Jason Morris, XR Manager
Hi Jason, we know you’ve got an impressive educational background, but please share the details with our clients.
I have 2 degrees in Computer Science & Engineering from the University of Florida in the first half of the 2000’s: an undergraduate degree and a master’s degree focusing on Artificial Consciousness. My undergraduate degree featured a thesis on Dynamic Flash with XML in 2003, while my multi-disciplinary master’s focused on Artificial Neural Networks, Computational Neuroscience, Psychology, Meditation, and Linear Algebra. I needed to learn Linear Algebra to understand neural topology, but coincidentally it also forms the basis of all 3D engines, so when I finally entered the real-world, 3D on the web became a natural niche.
Wow! OK how about your previous professional experience? And please highlight roles that have equipped you with the necessary skills for your current position as our XR Manager.
After learning the ropes of Flash, I worked for nearly 10 years as a head of development and R&D at a boutique agency in Reading, PA called Neo-Pangea. In my time there, I went from the first hire to leading development on dozens of award-winning experiences, usually by combining top-tier design with unique functionality and animation. After leaving to form my own XR consultancy called VeeR Goggles, I found Kris Jackson (CrossTrainer’s present day lead XR artist) and began to team up with him on local projects, and in 2019 we teamed up with Brian to form CrossTrainer Mixed Reality. After some early successes, the pandemic and a number of family issues caused me to leave, both CTMR and Reading, and begin working remote enterprise programming jobs to build my lead enterprise experience. However, after almost 3 years of growth and modernization of my development processes, I am returning to CrossTrainer with a renewed optimism for the future of spatial computing.
We are thrilled to have you back with CrossTrainer in this new role. How about any notable accomplishments, projects, or awards that demonstrate your expertise and achievements in the field?

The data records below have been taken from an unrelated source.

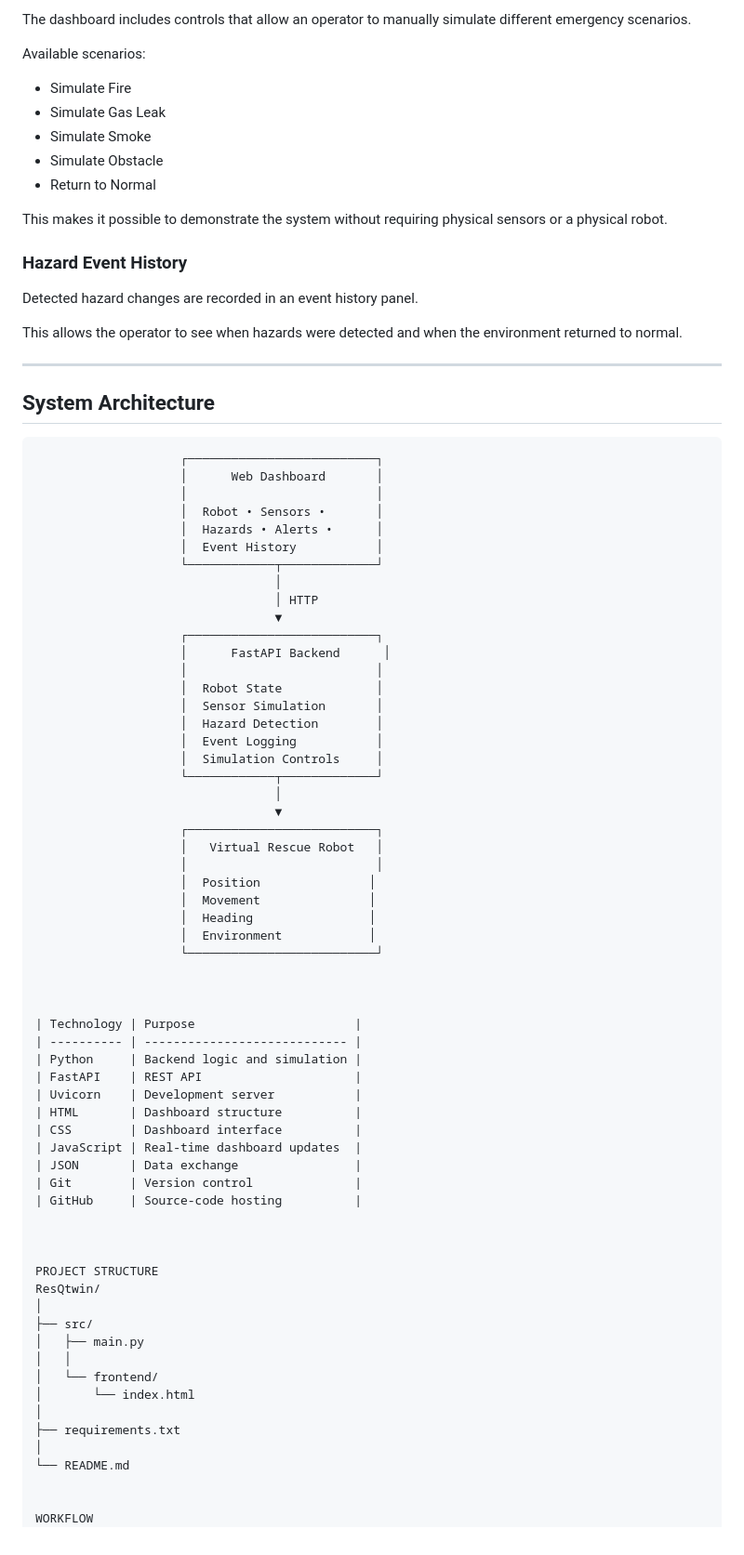
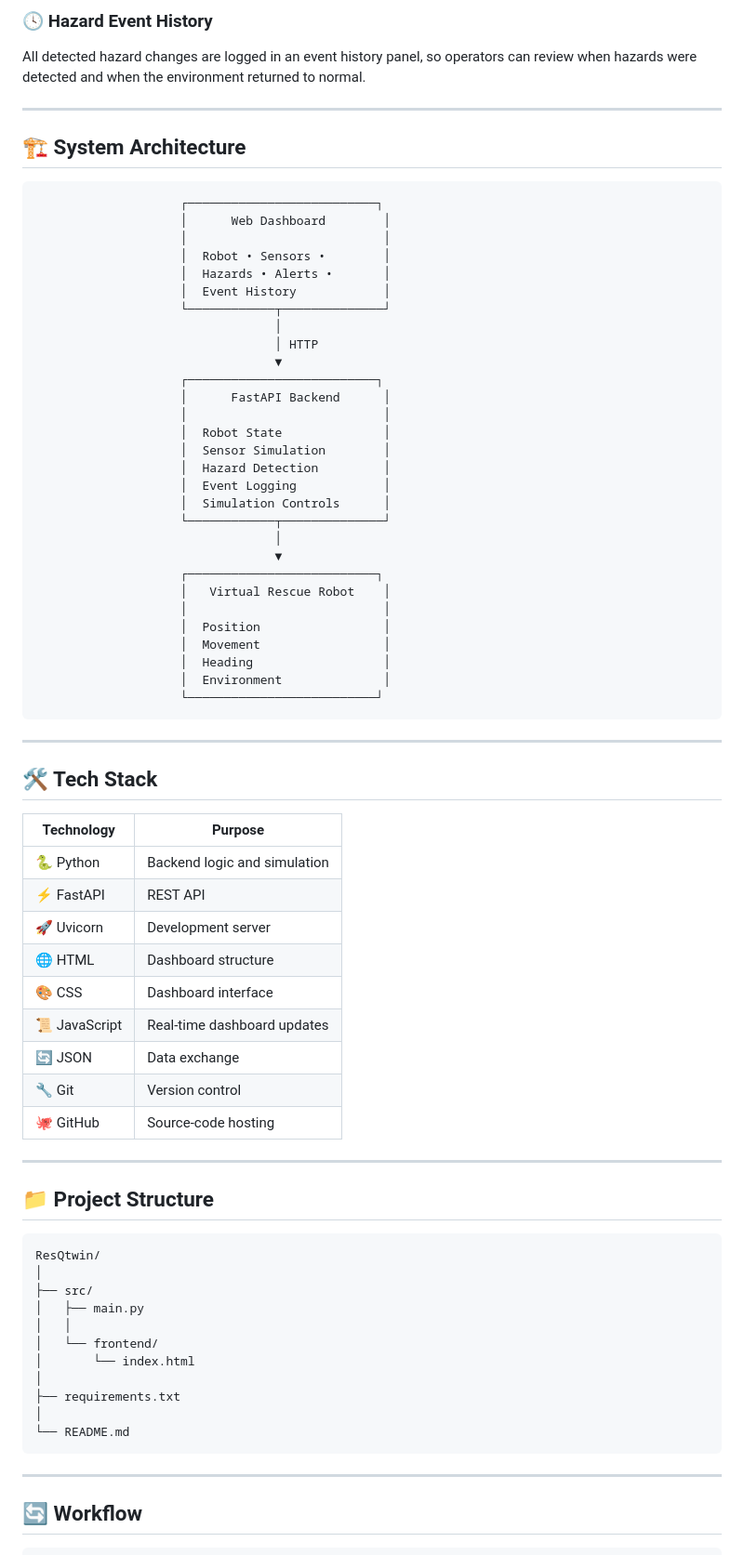
Before and after one commit to sharvilmesh/ResQtwin, a Markdown page: README.md, the part around one of its changes. Shown at 93% size. Rendered like a GitHub page.

````diff
--- a/README.md
+++ b/README.md
@@ -84,73 +61,63 @@ When a hazardous condition is detected, the system generates an alert and displa
-The dashboard includes controls that allow an operator to manually simulate different emergency scenarios.
-
-Available scenarios:
-
-- Simulate Fire
-- Simulate Gas Leak
-- Simulate Smoke
-- Simulate Obstacle
-- Return to Normal
-
-This makes it possible to demonstrate the system without requiring physical sensors or a physical robot.
-
-### Hazard Event History
-
-Detected hazard changes are recorded in an event history panel.
-
-This allows the operator to see when hazards were detected and when the environment returned to normal.
+### 🕓 Hazard Event History
+All detected hazard changes are logged in an event history panel, so operators can review when hazards were detected and when the environment returned to normal.
 
 ---
 
-## System Architecture
+## 🏗️ System Architecture
 
-```text
+```
                     ┌──────────────────────────┐
-                    │      Web Dashboard       │
-                    │                          │
-                    │  Robot • Sensors •       │
-                    │  Hazards • Alerts •      │
-                    │  Event History           │
-                    └────────────┬─────────────┘
+                    │      Web Dashboard        │
+                    │                           │
+                    │  Robot • Sensors •        │
+                    │  Hazards • Alerts •       │
+                    │  Event History            │
+                    └────────────┬──────────────┘
                                  │
                                  │ HTTP
                                  ▼
                     ┌──────────────────────────┐
                     │      FastAPI Backend      │
-                    │                          │
-                    │  Robot State             │
-                    │  Sensor Simulation       │
-                    │  Hazard Detection        │
-                    │  Event Logging           │
-                    │  Simulation Controls     │
-                    └────────────┬─────────────┘
+                    │                           │
+                    │  Robot State              │
+                    │  Sensor Simulation        │
+                    │  Hazard Detection         │
+                    │  Event Logging            │
+                    │  Simulation Controls      │
+                    └────────────┬──────────────┘
                                  │
                                  ▼
                     ┌──────────────────────────┐
-                    │   Virtual Rescue Robot   │
-                    │                          │
-                    │  Position               │
-                    │  Movement               │
-                    │  Heading                │
-                    │  Environment            │
+                    │   Virtual Rescue Robot    │
+                    │                           │
+                    │  Position                 │
+                    │  Movement                 │
+                    │  Heading                  │
+                    │  Environment              │
                     └──────────────────────────┘
+```
 
+---
 
+## 🛠️ Tech Stack
 
-| Technology | Purpose                      |
-| ---------- | ---------------------------- |
-| Python     | Backend logic and simulation |
-| FastAPI    | REST API                     |
-| Uvicorn    | Development server           |
-| HTML       | Dashboard structure          |
-| CSS        | Dashboard interface          |
-| JavaScript | Real-time dashboard updates  |
-| JSON       | Data exchange                |
-| Git        | Version control              |
-| GitHub     | Source-code hosting          |
+| Technology | Purpose |
+|---|---|
+| 🐍 Python | Backend logic and simulation |
+| ⚡ FastAPI | REST API |
+| 🚀 Uvicorn | Development server |
+| 🌐 HTML | Dashboard structure |
+| 🎨 CSS | Dashboard interface |
+| 📜 JavaScript | Real-time dashboard updates |
+| 🔄 JSON | Data exchange |
+| 🔧 Git | Version control |
+| 🐙 GitHub | Source-code hosting |
 
+---
 
+## 📁 Project Structure
 
-PROJECT STRUCTURE
+```
 ResQtwin/
 │
 ├── src/
@@ -162,9 +129,13 @@ ResQtwin/
 ├── requirements.txt
 │
 └── README.md
+```
 
+---
 
-WORKFLOW
+## 🔄 Workflow
+
+```
 Start System
      │
      ▼
````
Also changed, not shown: other parts of README.md (+134 -143 lines).
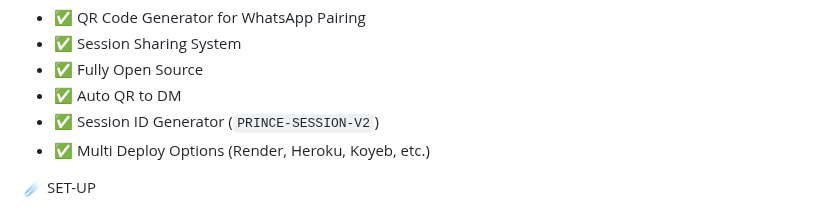
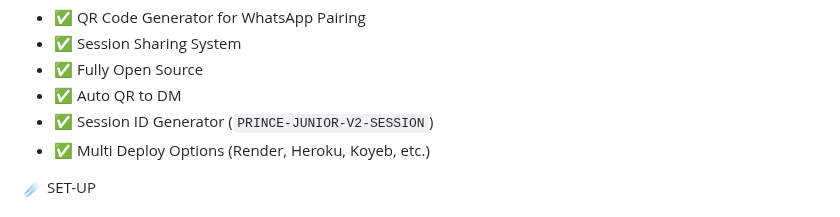
Before and after one commit to Nyanuga/Prince-junior-v2, a Markdown page: README.md, the part around the change. GitHub-like rendering.

```diff
--- a/README.md
+++ b/README.md
@@ -38,7 +38,7 @@
 - ✅ Session Sharing System
 - ✅ Fully Open Source
 - ✅ Auto QR to DM
-- ✅ Session ID Generator (`PRINCE-SESSION-V2`)
+- ✅ Session ID Generator (`PRINCE-JUNIOR-V2-SESSION`)
 - ✅ Multi Deploy Options (Render, Heroku, Koyeb, etc.)
 
 ☄️ SET-UP
```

Some noteworthy projects I worked on included a national AR campaign in 2008, a 2012 SXSW Interactive finalist for a robotics project with synced live-streaming, a 2016 SXSW Interactive winner for a Three.js WebVR site, and 2 Creative Arts Emmy nominations in 2014 & 2015 for edutainment experiences. My proudest award though came from the 2019 MIT Reality Hack, where I led VR development on a VR/AR/print/PC get-well card that won the Best in Show award for Mixed Reality, and following a Creator Tools award in the 2022 MIT Reality Hack I figured it was time to join the org team and give back.
The MIT Hackathon must be an amazing showcase of brainpower and talent. For those of us who will never see the inside of a hackathon, can you tell us a bit more about the event and your role?
The MIT Reality Hack has grown from a small MIT Media Lab event to one of the largest XR hackathons in the world, with hundreds of participants coming from nearly every continent. More than that though, it has always strived to keep a social, human focus in a space that it is so often lacking. Another unique aspect of the hackathon is that the teams are required to be composed of strangers, forcing for new perspectives to emerge and quick friends to form. Last year I helped develop the front-end React of the website, and this year I hope to be able to integrate more WebXR into the site, as well as step up my mentorship role. It will be easier when it’s in line with my job, and not just a hobby I love 🙂
Click to schedule a time to meet with Jason to discuss your next Mixed Reality project.
Posted by Brian Boyle,